While understanding the logic of the UN process, the “united nations” sometimes do not have the best interest of their people at stake. They may also feel taking the money from mining is the only way to match the disasters, past and future.
Engaging the West in establishing greater action now is essential. These are some of the reasons the voices of the people must be heard directly to give witness to the urgency of the suffering and call for greater urgency and transparency.
The value for the Oceania Asia Talanoa Faith Delegation, small as it is, was the learning as to how the UN operates in multiple ways and meeting such people as Dr Ian Fry, the first UN Special Rapporteur on the promotion and protection of human rights in the context of climate change.
What was also very important was sharing the values of faith reflection and positing the roles of the human spirit especially of the youth who contribute to both creativity of culture and community actions. Sadly, these are so far unaccounted in the process and what needs to be followed through in building a better process.
The next UN climate change conferences and the presidencies of the Conference of the Parties (COP) will be held in regions that may consider the oceans peripheral to the urgency of climate action – COP27 in Egypt in November 2024, COP28 in the United Arab Emirates in November 2023, while COP29 in November 2024 is scheduled to be held in the Eastern European states.
With all these reflections these days, of pestilence and war, of indentured poverty, we are forced anew to be humble as humans.
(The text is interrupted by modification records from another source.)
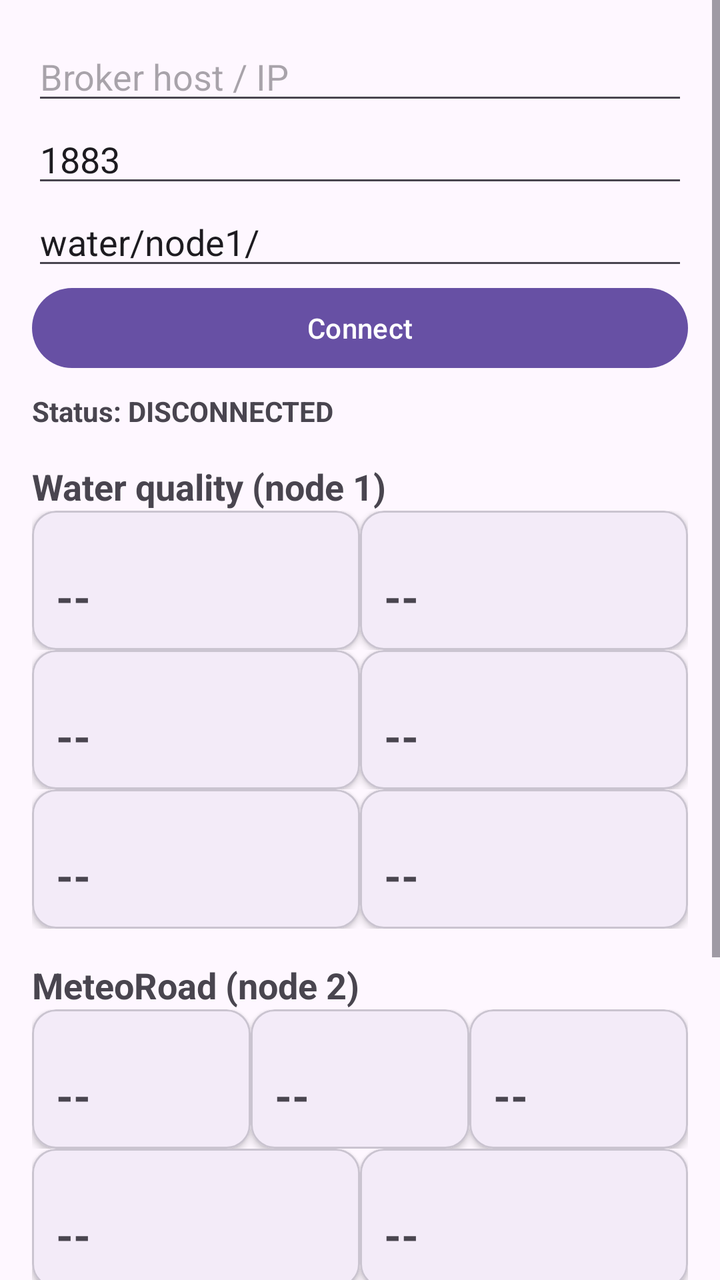
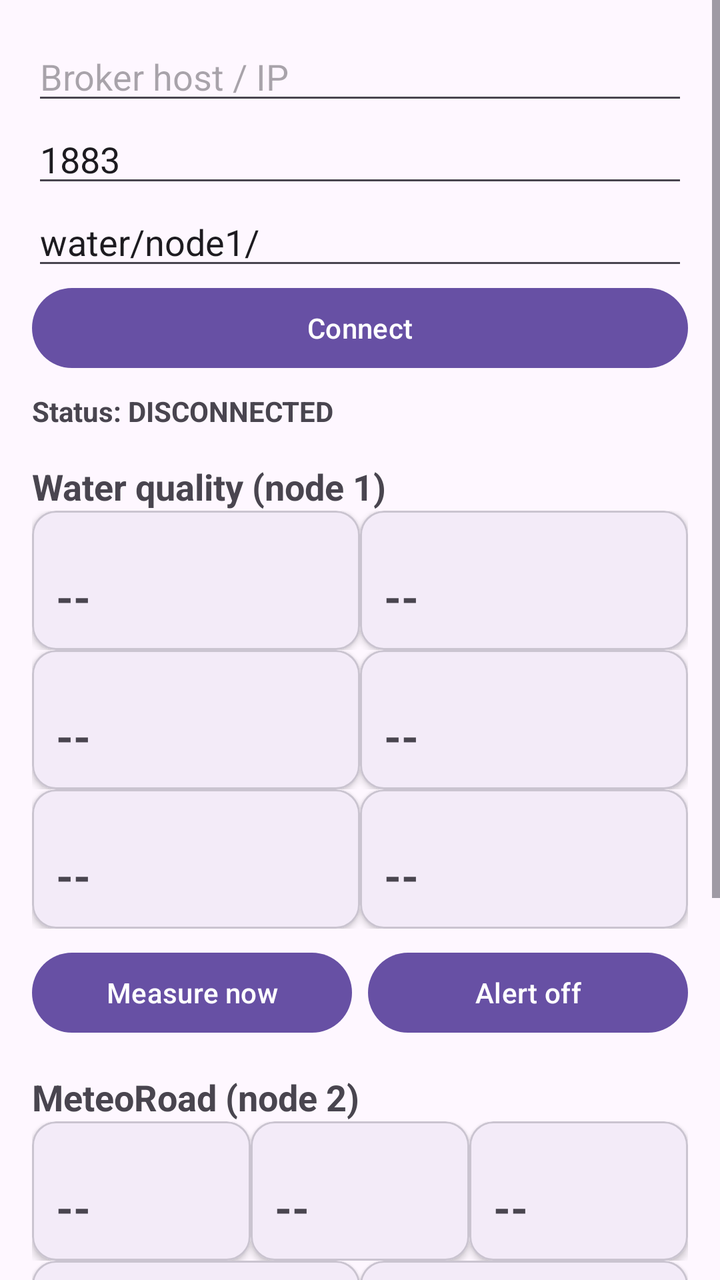

An Android layout rendered at two revisions. The XML below is the earlier revision; the diff shows what the commit changed to produce the second picture.
<!-- AndroidManifest.xml: application theme Theme.EasyGraph -->
<!-- res/layout/activity_main.xml -->
<?xml version="1.0" encoding="utf-8"?>
<ScrollView xmlns:android="http://schemas.android.com/apk/res/android"
    android:id="@+id/main"
    android:layout_width="match_parent"
    android:layout_height="match_parent"
    android:fillViewport="true">

    <LinearLayout
        android:layout_width="match_parent"
        android:layout_height="wrap_content"
        android:orientation="vertical"
        android:padding="16dp">

        
        <EditText
            android:id="@+id/etHost"
            android:layout_width="match_parent"
            android:layout_height="wrap_content"
            android:hint="Broker host / IP"
            android:inputType="text"
            android:maxLines="1" />

        <EditText
            android:id="@+id/etPort"
            android:layout_width="match_parent"
            android:layout_height="wrap_content"
            android:hint="Port"
            android:inputType="number"
            android:maxLines="1"
            android:text="1883" />

        <EditText
            android:id="@+id/etPrefix"
            android:layout_width="match_parent"
            android:layout_height="wrap_content"
            android:hint="Topic prefix"
            android:inputType="text"
            android:maxLines="1"
            android:text="water/node1/" />

        <Button
            android:id="@+id/btnConnect"
            android:layout_width="match_parent"
            android:layout_height="wrap_content"
            android:text="Connect" />

        <TextView
            android:id="@+id/tvStatus"
            android:layout_width="match_parent"
            android:layout_height="wrap_content"
            android:paddingTop="8dp"
            android:text="Status: DISCONNECTED"
            android:textStyle="bold" />

        
        <TextView
            android:layout_width="match_parent"
            android:layout_height="wrap_content"
            android:paddingTop="16dp"
            android:text="Water quality (node 1)"
            android:textSize="18sp"
            android:textStyle="bold" />

        <LinearLayout
            android:layout_width="match_parent"
            android:layout_height="wrap_content"
            android:orientation="horizontal">

            <include
                android:id="@+id/cardPh"
                layout="@layout/view_value_card"
                android:layout_width="0dp"
                android:layout_height="wrap_content"
                android:layout_weight="1" />

            <include
                android:id="@+id/cardTds"
                layout="@layout/view_value_card"
                android:layout_width="0dp"
                android:layout_height="wrap_content"
                android:layout_weight="1" />
        </LinearLayout>

        <LinearLayout
            android:layout_width="match_parent"
            android:layout_height="wrap_content"
            android:orientation="horizontal">

            <include
                android:id="@+id/cardTurbidity"
                layout="@layout/view_value_card"
                android:layout_width="0dp"
                android:layout_height="wrap_content"
                android:layout_weight="1" />

            <include
                android:id="@+id/cardTemperature"
                layout="@layout/view_value_card"
                android:layout_width="0dp"
                android:layout_height="wrap_content"
                android:layout_weight="1" />
        </LinearLayout>

        <LinearLayout
            android:layout_width="match_parent"
            android:layout_height="wrap_content"
            android:orientation="horizontal">

            <include
                android:id="@+id/cardState"
                layout="@layout/view_value_card"
                android:layout_width="0dp"
                android:layout_height="wrap_content"
                android:layout_weight="1" />

            <include
                android:id="@+id/cardHeartbeat"
                layout="@layout/view_value_card"
                android:layout_width="0dp"
                android:layout_height="wrap_content"
                android:layout_weight="1" />
        </LinearLayout>

        
        <TextView
            android:layout_width="match_parent"
            android:layout_height="wrap_content"
            android:paddingTop="16dp"
            android:text="MeteoRoad (node 2)"
            android:textSize="18sp"
            android:textStyle="bold" />

        <LinearLayout
            android:layout_width="match_parent"
            android:layout_height="wrap_content"
            android:orientation="horizontal">

            <include
                android:id="@+id/cardN2Temperature"
                layout="@layout/view_value_card"
                android:layout_width="0dp"
                android:layout_height="wrap_content"
                android:layout_weight="1" />

            <include
                android:id="@+id/cardN2Humidity"
                layout="@layout/view_value_card"
                android:layout_width="0dp"
                android:layout_height="wrap_content"
                android:layout_weight="1" />

            <include
                android:id="@+id/cardN2Pressure"
                layout="@layout/view_value_card"
                android:layout_width="0dp"
                android:layout_height="wrap_content"
                android:layout_weight="1" />
        </LinearLayout>

        <LinearLayout
            android:layout_width="match_parent"
            android:layout_height="wrap_content"
            android:orientation="horizontal">

            <include
                android:id="@+id/cardN2Status"
                layout="@layout/view_value_card"
                android:layout_width="0dp"
                android:layout_height="wrap_content"
                android:layout_weight="1" />

            <include
                android:id="@+id/cardN2Ml"
                layout="@layout/view_value_card"
                android:layout_width="0dp"
                android:layout_height="wrap_content"
                android:layout_weight="1" />
        </LinearLayout>

        <include
            android:id="@+id/cardN2Forecast"
            layout="@layout/view_value_card"
            android:layout_width="match_parent"
            android:layout_height="wrap_content" />

        <include
            android:id="@+id/cardN2Traffic"
            layout="@layout/view_value_card"
            android:layout_width="match_parent"
            android:layout_height="wrap_content" />

        
        <TextView
            android:layout_width="match_parent"
            android:layout_height="wrap_content"
            android:paddingTop="16dp"
            android:text="Log"
            android:textSize="18sp"
            android:textStyle="bold" />

        <TextView
            android:id="@+id/tvLog"
            android:layout_width="match_parent"
            android:layout_height="wrap_content"
            android:fontFamily="monospace"
            android:textSize="12sp" />

    </LinearLayout>
</ScrollView>
<!-- res/layout/view_value_card.xml (included above) -->
<?xml version="1.0" encoding="utf-8"?>
<com.google.android.material.card.MaterialCardView
    xmlns:android="http://schemas.android.com/apk/res/android"
    xmlns:app="http://schemas.android.com/apk/res-auto"
    android:layout_width="match_parent"
    android:layout_height="wrap_content"
    android:layout_margin="4dp"
    app:cardCornerRadius="12dp"
    app:cardElevation="2dp">

    <LinearLayout
        android:layout_width="match_parent"
        android:layout_height="wrap_content"
        android:orientation="vertical"
        android:padding="12dp">

        <TextView
            android:id="@+id/tvLabel"
            android:layout_width="wrap_content"
            android:layout_height="wrap_content"
            android:textSize="12sp" />

        <TextView
            android:id="@+id/tvValue"
            android:layout_width="wrap_content"
            android:layout_height="wrap_content"
            android:text="--"
            android:textSize="22sp"
            android:textStyle="bold" />
    </LinearLayout>

</com.google.android.material.card.MaterialCardView>
<!-- resources referenced by this layout -->
<resources>
  <style name="Theme.EasyGraph" parent="Base.Theme.EasyGraph" />
  <style name="Base.Theme.EasyGraph" parent="Theme.Material3.DayNight.NoActionBar">
          
          
      </style>
</resources>

<!-- the commit's change to res/layout/activity_main.xml (unified diff, before → after) -->
@@ -119,6 +119,30 @@
                 android:layout_width="0dp"
                 android:layout_height="wrap_content"
                 android:layout_weight="1" />
+        </LinearLayout>
+
+        
+        <LinearLayout
+            android:layout_width="match_parent"
+            android:layout_height="wrap_content"
+            android:orientation="horizontal"
+            android:paddingTop="8dp">
+
+            <Button
+                android:id="@+id/btnSample"
+                android:layout_width="0dp"
+                android:layout_height="wrap_content"
+                android:layout_marginEnd="4dp"
+                android:layout_weight="1"
+                android:text="Measure now" />
+
+            <Button
+                android:id="@+id/btnAlertOff"
+                android:layout_width="0dp"
+                android:layout_height="wrap_content"
+                android:layout_marginStart="4dp"
+                android:layout_weight="1"
+                android:text="Alert off" />
         </LinearLayout>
Our trust is in the Lord (who built heaven and earth) and we must be ready with open hearts to go through hell and high water for the love of God, in present times and in the future, placing our trust solely in God to have the hope that is much needed.
Learn more about their engagements here.
#OceaniaTalanoa2022 is a collaboration of the Archdiocese of Port Moresby, Archdiocese of Suva, Australian Catholic University, Caritas Internationalis, Caritas Oceania, Caritas Portugal, Caritas Tonga, Civil Society Forum of Tonga, Columban Missionaries, Columban Mission Society Fiji, Congregation of the Daughters of Our Lady of the Sacred Heart, Ecojesuit-Global Ignatian Advocacy Network, Environmental Science for Social Change-Philippines, Federation of Catholic Bishops’ Conferences of Oceania, Gweagal Cultural Connections, Institute of Sisters of Mercy of Australia and Papua New Guinea, Jesuit Conference of South Asia, Laudato Si’ Movement, Pontifical Gregorian University, River above Asia Oceania Ecclesial Network, Society of Divine Word Missionaries, Vatican Covid-19 Commission, and Yarra Theological Union of the University of Divinity.